Front-end code edit data:
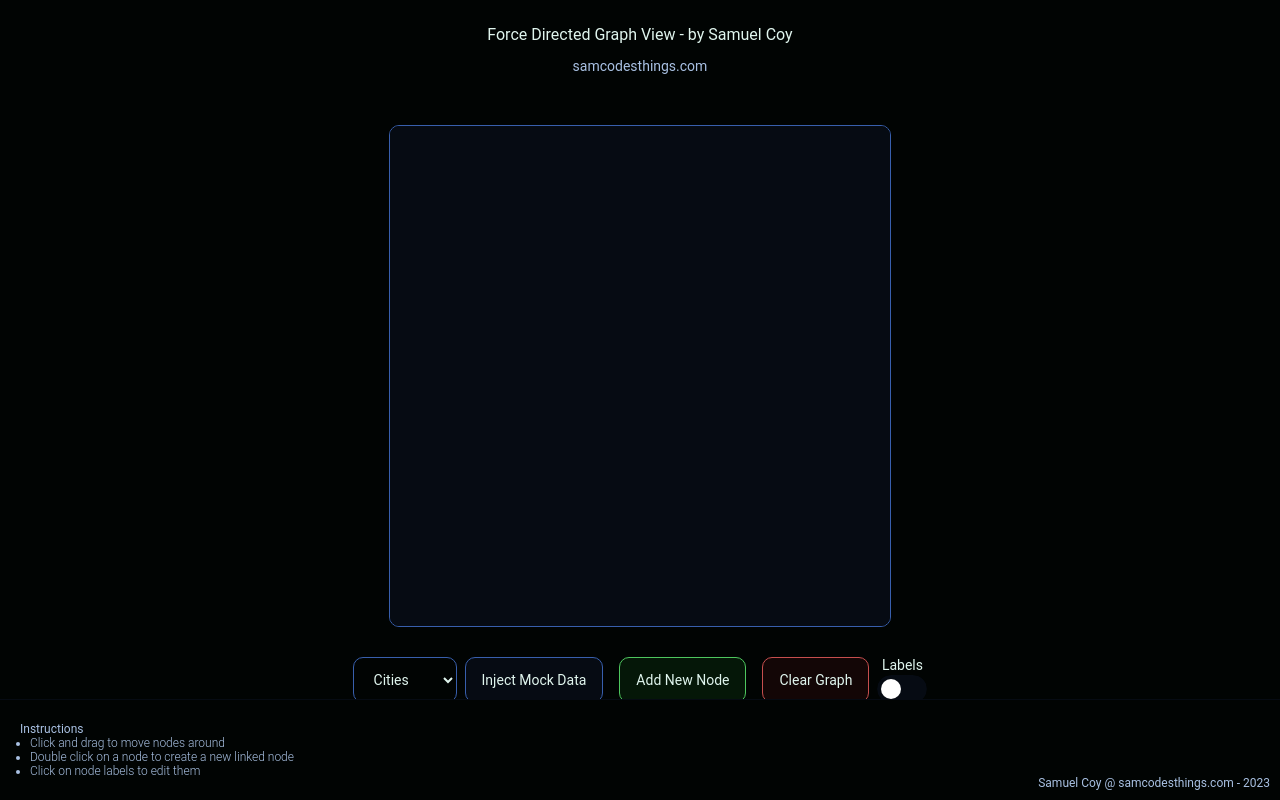
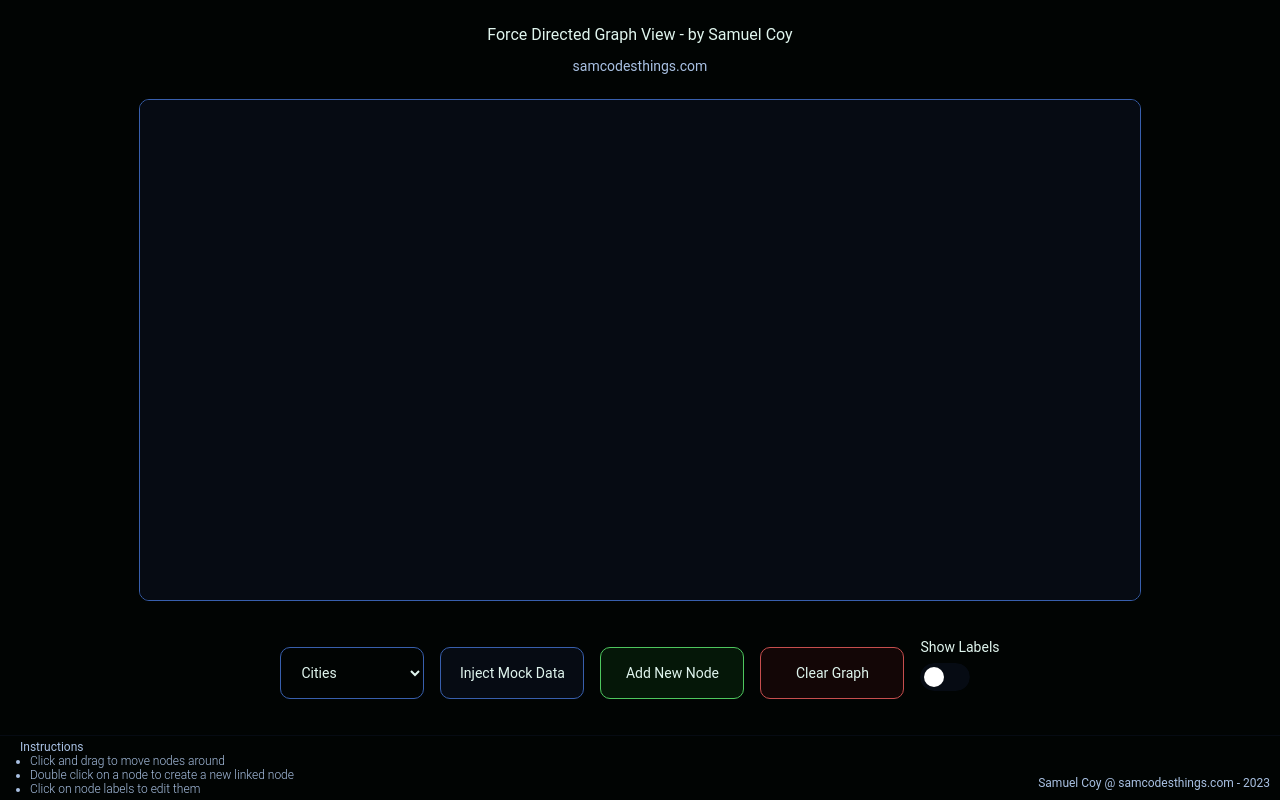
Before and after one commit to samcoydev/experiment-projects, a plain HTML site: page force-directed-graph/iteration-two/index.html in a window 1280 px wide. Drawn offline with Linux system fonts and the light colour scheme.

Commit message:
Responsive Design

```diff
--- a/force-directed-graph/iteration-two/css/footer.css
+++ b/force-directed-graph/iteration-two/css/footer.css
@@ -4,6 +4,12 @@ ul li {
     color: var(--text-muted);
     margin-left: 10px;
     padding: 0;
+}
+
+@media (max-width: 550px) {
+    .instructions {
+        display: none;
+    }
 }
 
 .help {
--- a/force-directed-graph/iteration-two/css/graph.css
+++ b/force-directed-graph/iteration-two/css/graph.css
@@ -5,16 +5,7 @@
 
 .node {
     display: flex;
-    position: absolute;
-    width: 100px;
-    height: 100px;
-    border-radius: 50px;
     cursor: pointer;
-    text-align: center;
-    flex-direction: column;
-    align-content: center;
-    justify-content: center;
-    align-items: center;
     transform: scale(1);
     transition: transform .3s ease-in-out;
     animation: pop-in .3s ease-in-out;
@@ -75,9 +66,13 @@
 
 #graph-container {
     overflow: hidden;
-    width: 500px;
-    height: 500px;
+    min-width: 300px;
+    min-height: 500px;
+    max-width: 1000px;
+    width: 80vw;
+    height: 50vh;
     border: 1px solid var(--accent);
+    margin: 1vh;
     border-radius: 10px;
 }
 
--- a/force-directed-graph/iteration-two/css/main.css
+++ b/force-directed-graph/iteration-two/css/main.css
@@ -28,6 +28,7 @@ h3 {
     text-align: center;
     font-weight: 400;
 }
+
 
 header {
     display: flex;
@@ -85,7 +86,7 @@ footer {
     flex-direction: row;
     position: fixed;
     bottom: 0;
-    height: 100px;
+    height: 8vh;
     width: 100%;
     padding-left: 20px;
     padding-right: 20px;
@@ -104,5 +105,6 @@ footer p {
     display: flex;
     flex-direction: column;
     align-items: center;
-    padding: 50px;
+    padding: 2vh;
+    margin-bottom: auto
 }
--- a/force-directed-graph/iteration-two/css/settings.css
+++ b/force-directed-graph/iteration-two/css/settings.css
@@ -4,9 +4,15 @@
     justify-content: center;
     padding-top: 30px;
     padding-bottom: 30px;
+    flex-wrap: wrap;
 }
 
 .settings button {
+    border-radius: 10px;
+    width: 9rem;
+    padding: 1rem 1rem;
+    margin: 0.5rem 0.5rem;
+    cursor: pointer;
     font-size: 14px;
     transition: outline .4s ease-in-out, background-color .02s ease-in-out, transform .02s ease-in-out;
 }
@@ -23,33 +29,23 @@
 button.primary {
     background-color: var(--secondary);
     border: 1px solid var(--accent);
-    border-radius: 10px;
-    padding: 0.5rem 1rem;
-    margin: 0 0.5rem;
-    cursor: pointer;
 }
 
 button.success {
     background-color: var(--success-muted);
     border: 1px solid var(--success);
-    border-radius: 10px;
-    padding: 0.5rem 1rem;
-    margin: 0 0.5rem;
-    cursor: pointer;
 }
 
 button.danger {
     background-color: var(--danger-muted);
     border: 1px solid var(--danger);
-    border-radius: 10px;
-    padding: 0.5rem 1rem;
-    margin: 0 0.5rem;
-    cursor: pointer;
 }
 
 .settings select {
     font-size: 14px;
-    padding: 0.5rem 1rem;
+    padding: 1rem 1rem;
+    margin: 0.5rem 0.5rem;
+    width: 9rem;
     border: 1px solid var(--accent);
     border-radius: 10px;
     background-color: var(--background);
@@ -61,6 +57,7 @@ button.danger {
 .label-group {
     display: flex;
     flex-direction: column;
+    margin: 0 0.5rem;
 }
 
 .label-switch-label {
@@ -124,3 +121,17 @@ input:focus + .slider {
 input:checked + .slider:before {
     transform: translateX(22px);
 }
+
+
+
+@media (min-width: 768px) {
+    .settings {
+        flex-direction: row;
+        justify-content: center;
+    }
+
+    .label-switch-label {
+        flex: 0 0 33%;
+        text-align: left;
+    }
+}
--- a/force-directed-graph/iteration-two/index.html
+++ b/force-directed-graph/iteration-two/index.html
@@ -4,6 +4,7 @@
     <meta charset="UTF-8">
     <title>Force Directed Graph</title>
 
+    <meta name="viewport" content="width=device-width, initial-scale=1.0, maximum-scale=1.0, user-scalable=no" />
     <link href="./css/main.css" type="text/css" rel="stylesheet">
     <link href="./css/graph.css" type="text/css" rel="stylesheet">
     <link href="./css/settings.css" type="text/css" rel="stylesheet">
@@ -33,7 +34,7 @@
             <button class="success" id="add-node-button" onclick="addNewNode(null)">Add New Node</button>
             <button class="danger" id="clear-graph" onclick="clearGraph()">Clear Graph</button>
             <div class="label-group">
-                <label class="label-switch-label" for="toggle-labels-switch">Labels</label>
+                <label class="label-switch-label" for="toggle-labels-switch">Show Labels</label>
                 <label id="toggle-labels-switch" class="switch">
                     <input id="toggle-labels" onclick="toggleLabels()" type="checkbox">
                     <span class="slider round"></span>
```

• _EXERCISE INSTRUCTIONS_
Every line that contains the string "content" should be copied from the entries.

• _ANSWER AREA_
-    align-content: center;
-    justify-content: center;
     justify-content: center;
+        justify-content: center;
+    <meta name="viewport" content="width=device-width, initial-scale=1.0, maximum-scale=1.0, user-scalable=no" />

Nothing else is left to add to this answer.